Def Leppard did not see any “real money’ until ‘Hysteria’ sold 12 million copies worldwide
How long does it take for a successful band to hit it big financially?
Def Leppard frontman Joe Elliott was recently interviewed by This Is Money and was asked if he ever paid silly money. Elliott replied: “No. Once the band became successful, there was a lot of money going through the system. It was never like winning the lottery though. It was fair and reasonable for what we, as a band, put in.
We did not see a great deal of money until the autumn of 1983 when we got a cheque for the Pyromania album and tour. By then, even though we had sold six million records, we had a seven-year debt with the record label to clear.
Of course, when we did get that cheque, it was the biggest I had ever seen. I cannot remember exactly how much it was for but it was more than £20,000 – the equivalent of £65,000 today. But because of our debts, we did not see any real money until 1988 when Hysteria shifted 12 million copies worldwide.”
In terms of struggling to make ends meet, Elliott recalled: “Of course. In 1978, we were all living with our parents, working during the day for £10 or £15 a week, and gigging at night. We had to buy guitars on credit and ‘borrow’ things. Sometimes, at the end of a long day, we would buy one pint and sip from four straws so we could afford the bus fare home.”

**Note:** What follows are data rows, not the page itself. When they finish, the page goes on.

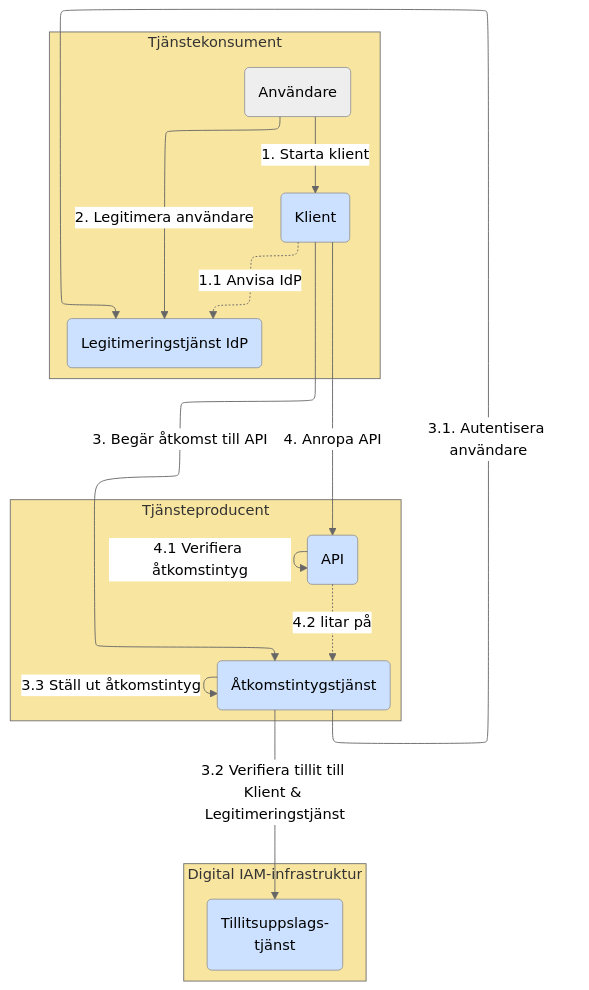
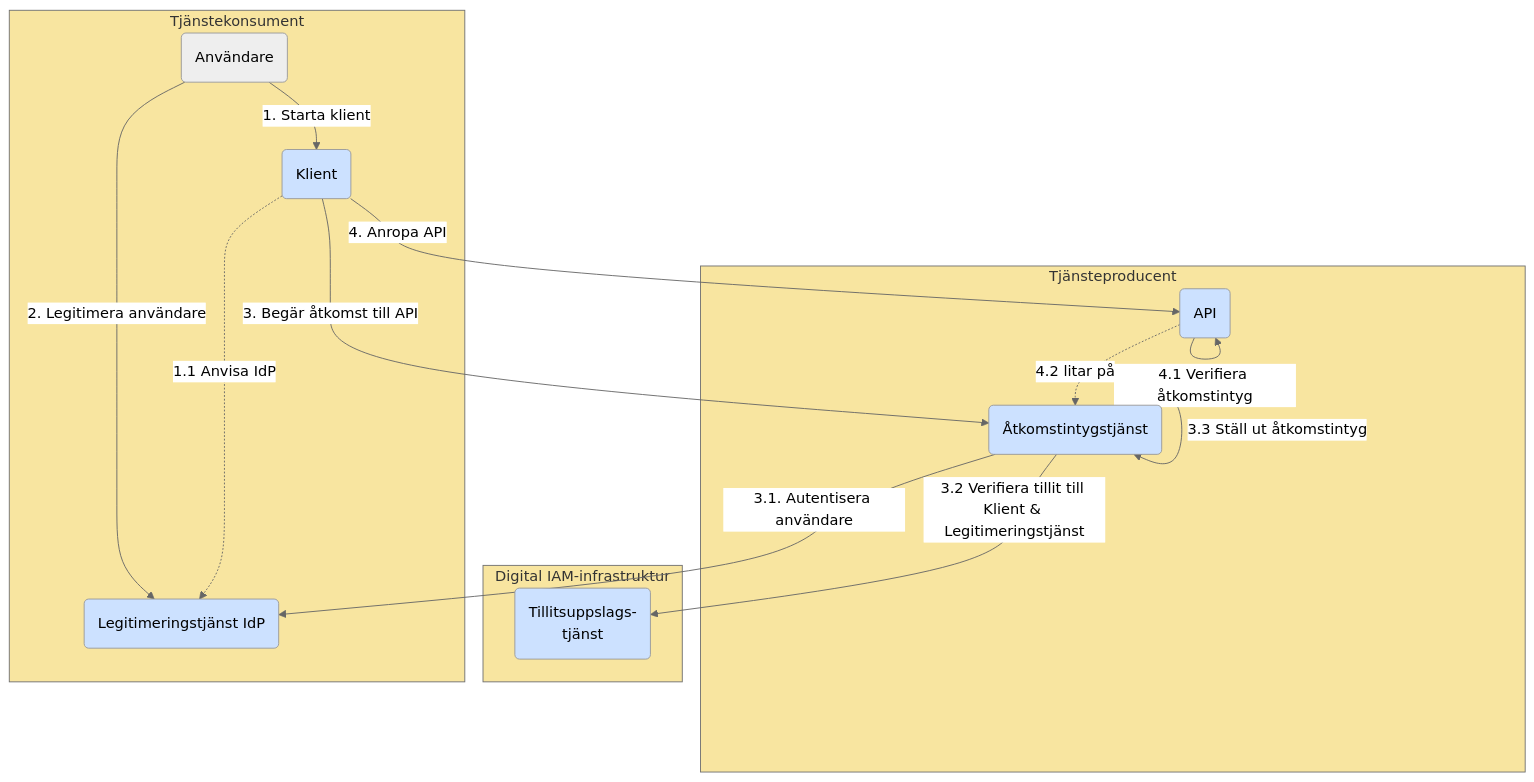
One commit to diggsweden/ena-authorization changed the fifth of 10 diagrams in architecture/drafts/IAM_TargetArchitecture_Sweden.md. Above: the diagram before and after it, drawn with Mermaid (neutral theme). The commit also changed other lines of this file, not shown here.

Commit message:
fixing mermaid

````diff
--- a/architecture/drafts/IAM_TargetArchitecture_Sweden.md
+++ b/architecture/drafts/IAM_TargetArchitecture_Sweden.md
@@ -163,36 +167,36 @@
 ```mermaid
-%%{init: {"flowchart": {"defaultRenderer": "elk"}} }%%
-graph 
+flowchart TB
+ 
 classDef org fill:#F8E5A0
 classDef comp fill:#CCE1FF
 classDef box fill:#ffffff,stroke:#000000
 
 subgraph po[Tjänsteproducent]
     p(API):::comp
     as(Åtkomstintygstjänst):::comp
 end
 po:::org
 
 subgraph ss[Digital IAM-infrastruktur]
     t(Tillitsuppslags-<br>tjänst):::comp
 end
 ss:::org
 
 subgraph co[Tjänstekonsument]
     idp(Legitimeringstjänst IdP):::comp
     u(Användare)
     c(Klient):::comp
 end
 co:::org
 
 u--<p>1. Starta klient-->c
 c-.1#46;1 Anvisa IdP.->idp
 u--<p>2. Legitimera användare-->idp
 c--<p>3. Begär åtkomst till API-->as
 as--<p>3.1. Autentisera användare-->idp 
 as--<p>3.2 Verifiera tillit till Klient & Legitimeringstjänst-->t
 as--<p>3.3 Ställ ut åtkomstintyg-->as
 c--<p>4. Anropa API-->p
 p--<p>4.1 Verifiera åtkomstintyg-->p
 p-.4#46;2 litar på.->as
 ```
````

You can read the rest of the interview with Joe Elliott at This Is Money.